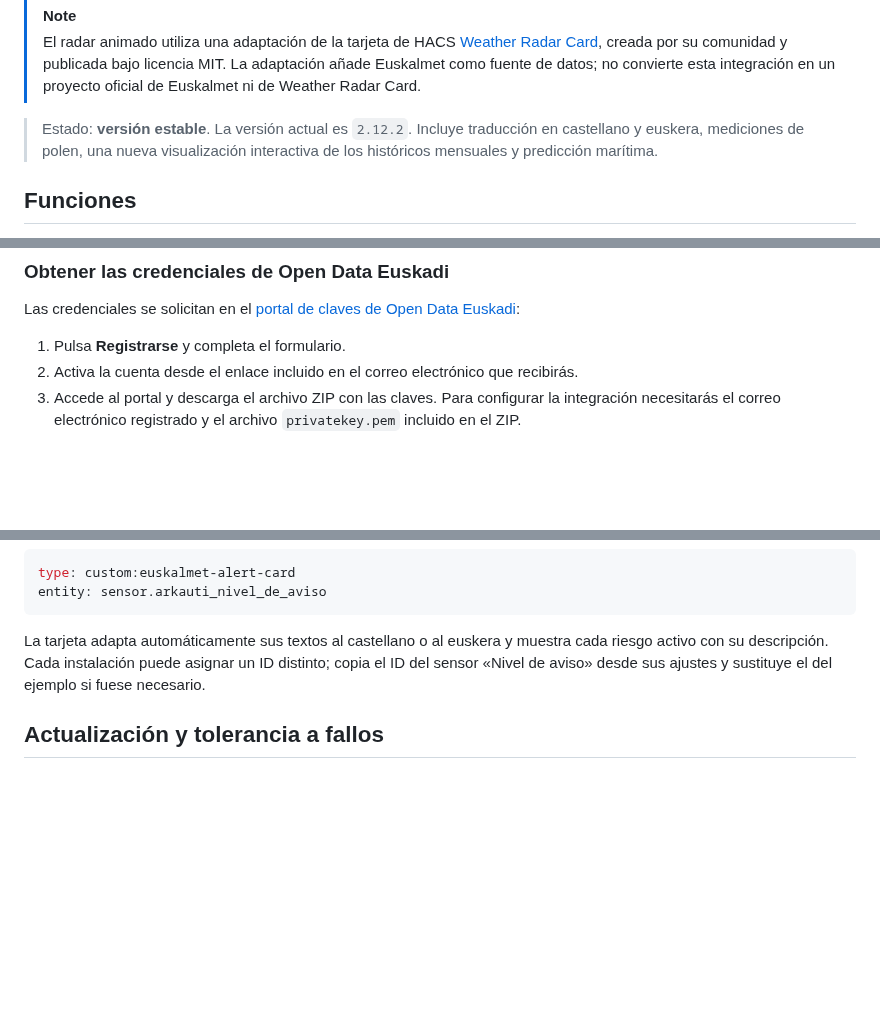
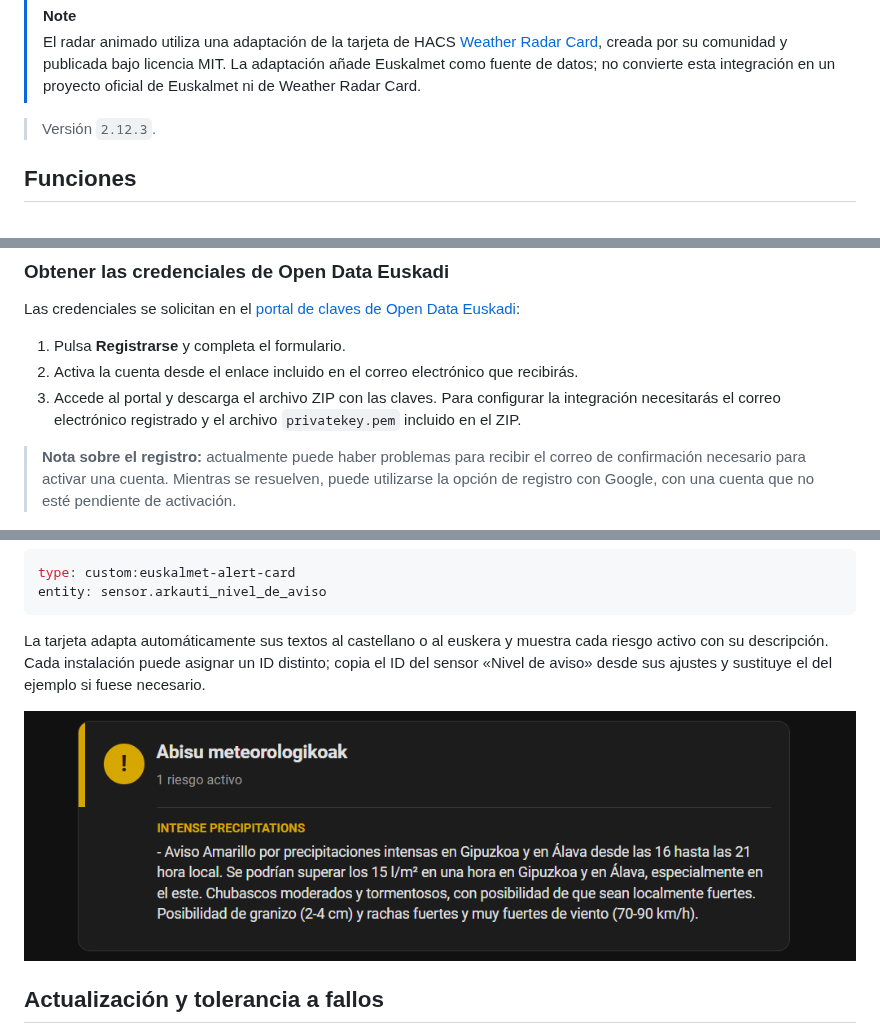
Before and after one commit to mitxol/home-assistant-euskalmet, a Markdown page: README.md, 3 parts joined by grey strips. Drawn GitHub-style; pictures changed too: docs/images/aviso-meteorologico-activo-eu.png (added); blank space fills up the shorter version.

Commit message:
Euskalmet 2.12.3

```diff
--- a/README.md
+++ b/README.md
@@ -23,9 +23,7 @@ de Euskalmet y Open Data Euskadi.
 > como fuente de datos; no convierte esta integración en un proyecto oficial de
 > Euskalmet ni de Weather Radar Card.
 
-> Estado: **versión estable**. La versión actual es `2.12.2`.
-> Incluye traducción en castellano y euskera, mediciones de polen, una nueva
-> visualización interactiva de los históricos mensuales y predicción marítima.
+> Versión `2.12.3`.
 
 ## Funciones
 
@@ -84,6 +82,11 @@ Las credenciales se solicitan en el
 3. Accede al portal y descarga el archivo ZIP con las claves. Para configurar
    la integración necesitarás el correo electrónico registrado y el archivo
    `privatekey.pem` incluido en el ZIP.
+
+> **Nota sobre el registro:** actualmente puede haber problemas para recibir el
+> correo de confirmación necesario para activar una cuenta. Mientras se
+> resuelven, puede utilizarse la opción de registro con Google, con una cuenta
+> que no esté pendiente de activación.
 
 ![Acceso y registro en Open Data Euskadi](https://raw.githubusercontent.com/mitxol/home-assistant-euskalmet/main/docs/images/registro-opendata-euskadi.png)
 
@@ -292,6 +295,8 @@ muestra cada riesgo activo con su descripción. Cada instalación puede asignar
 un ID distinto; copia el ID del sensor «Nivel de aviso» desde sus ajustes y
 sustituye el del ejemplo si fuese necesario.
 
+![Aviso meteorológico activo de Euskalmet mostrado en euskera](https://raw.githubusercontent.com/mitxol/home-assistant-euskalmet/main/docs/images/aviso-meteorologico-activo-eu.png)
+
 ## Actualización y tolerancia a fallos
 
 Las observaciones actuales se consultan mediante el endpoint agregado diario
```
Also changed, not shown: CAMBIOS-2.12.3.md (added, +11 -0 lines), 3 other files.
────────────────────
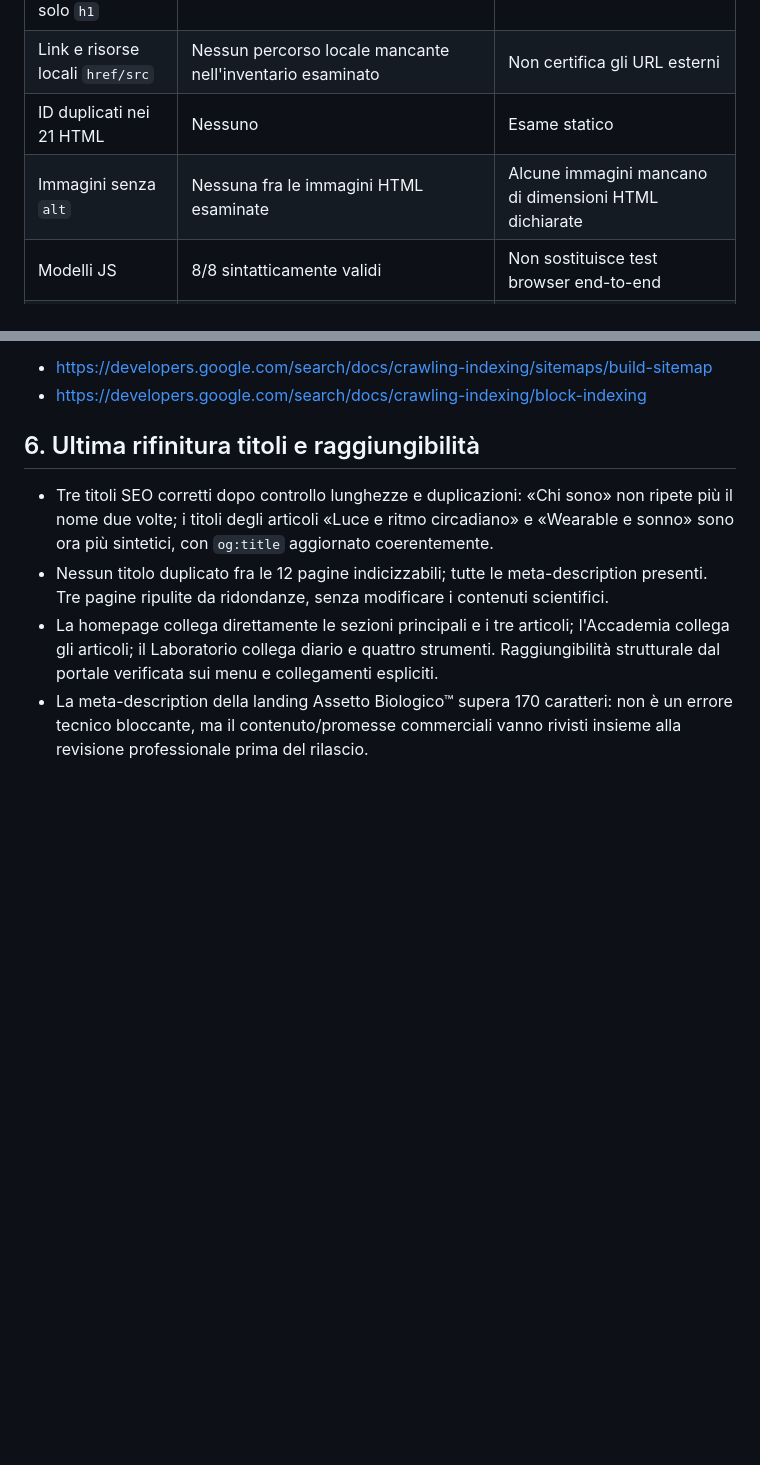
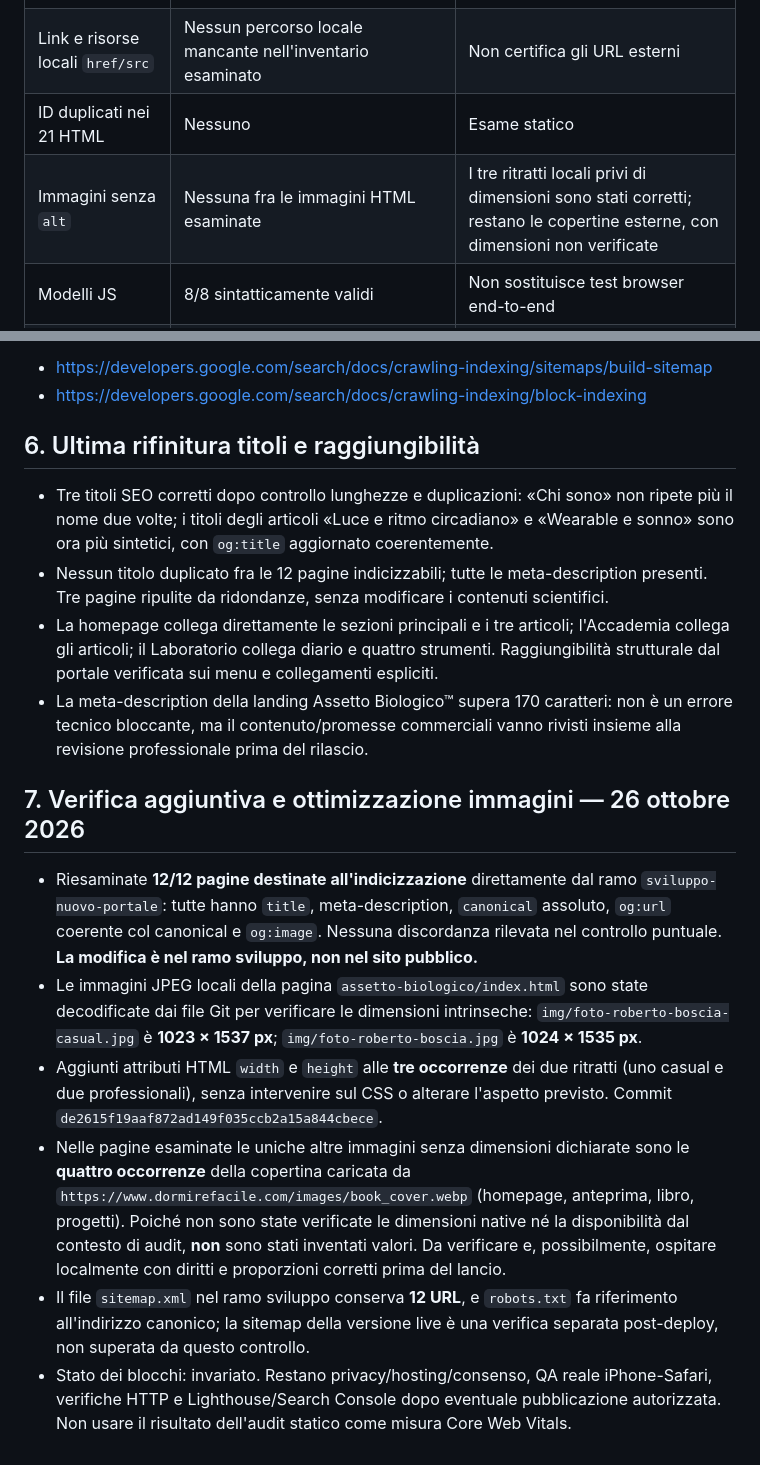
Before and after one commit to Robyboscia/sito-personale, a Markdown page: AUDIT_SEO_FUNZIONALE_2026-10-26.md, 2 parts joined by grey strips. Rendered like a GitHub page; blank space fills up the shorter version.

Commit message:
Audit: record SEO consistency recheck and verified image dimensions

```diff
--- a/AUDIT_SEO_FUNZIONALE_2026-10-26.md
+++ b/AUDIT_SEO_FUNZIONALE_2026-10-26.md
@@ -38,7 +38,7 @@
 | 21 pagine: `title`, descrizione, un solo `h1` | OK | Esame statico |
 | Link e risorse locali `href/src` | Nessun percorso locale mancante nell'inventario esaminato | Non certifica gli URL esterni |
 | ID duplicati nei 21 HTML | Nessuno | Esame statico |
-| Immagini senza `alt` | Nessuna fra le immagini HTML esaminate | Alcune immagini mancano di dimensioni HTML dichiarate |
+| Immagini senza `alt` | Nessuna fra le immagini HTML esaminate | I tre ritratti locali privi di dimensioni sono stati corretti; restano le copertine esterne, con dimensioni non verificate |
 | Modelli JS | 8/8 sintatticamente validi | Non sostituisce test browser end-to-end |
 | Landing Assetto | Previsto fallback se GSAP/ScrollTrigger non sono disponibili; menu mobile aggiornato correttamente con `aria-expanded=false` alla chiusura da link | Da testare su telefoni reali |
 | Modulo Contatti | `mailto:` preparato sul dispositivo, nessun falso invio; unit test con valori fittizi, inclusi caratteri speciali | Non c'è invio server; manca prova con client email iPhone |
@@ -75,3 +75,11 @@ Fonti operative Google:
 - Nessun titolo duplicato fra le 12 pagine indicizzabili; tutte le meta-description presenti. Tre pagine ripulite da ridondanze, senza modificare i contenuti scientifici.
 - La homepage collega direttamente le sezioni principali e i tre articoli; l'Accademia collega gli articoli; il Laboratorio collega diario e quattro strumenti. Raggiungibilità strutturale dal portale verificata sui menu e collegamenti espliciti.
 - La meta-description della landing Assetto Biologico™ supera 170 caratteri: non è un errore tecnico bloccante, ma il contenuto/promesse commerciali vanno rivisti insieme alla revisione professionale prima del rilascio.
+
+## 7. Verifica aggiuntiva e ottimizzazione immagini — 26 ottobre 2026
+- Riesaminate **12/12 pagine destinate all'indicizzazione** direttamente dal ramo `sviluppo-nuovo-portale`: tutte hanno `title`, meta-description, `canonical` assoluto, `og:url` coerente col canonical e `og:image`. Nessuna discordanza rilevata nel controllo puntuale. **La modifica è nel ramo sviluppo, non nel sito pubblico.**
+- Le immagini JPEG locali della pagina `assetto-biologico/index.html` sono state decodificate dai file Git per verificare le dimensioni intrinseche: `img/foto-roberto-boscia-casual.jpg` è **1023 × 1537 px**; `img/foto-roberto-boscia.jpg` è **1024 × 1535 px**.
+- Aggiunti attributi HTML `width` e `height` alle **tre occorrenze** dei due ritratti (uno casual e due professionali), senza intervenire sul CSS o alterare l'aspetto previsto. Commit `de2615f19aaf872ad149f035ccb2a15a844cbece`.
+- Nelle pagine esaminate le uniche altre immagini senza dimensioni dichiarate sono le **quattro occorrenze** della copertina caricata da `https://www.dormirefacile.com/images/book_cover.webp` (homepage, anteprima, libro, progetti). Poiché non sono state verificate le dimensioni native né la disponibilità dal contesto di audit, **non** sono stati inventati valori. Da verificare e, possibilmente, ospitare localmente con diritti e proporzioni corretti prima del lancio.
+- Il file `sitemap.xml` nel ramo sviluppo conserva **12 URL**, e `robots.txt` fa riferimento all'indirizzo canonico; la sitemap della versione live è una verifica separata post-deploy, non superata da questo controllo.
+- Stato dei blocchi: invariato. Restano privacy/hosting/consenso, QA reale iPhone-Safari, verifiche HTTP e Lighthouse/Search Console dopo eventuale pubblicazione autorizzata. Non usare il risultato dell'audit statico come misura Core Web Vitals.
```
────────────────────
Return every line above where "Data" appears.

OUTPUT OF THE EXERCISE:
@@ -23,9 +23,7 @@ de Euskalmet y Open Data Euskadi.
 ![Acceso y registro en Open Data Euskadi](https://raw.githubusercontent.com/mitxol/home-assistant-euskalmet/main/docs/images/registro-opendata-euskadi.png)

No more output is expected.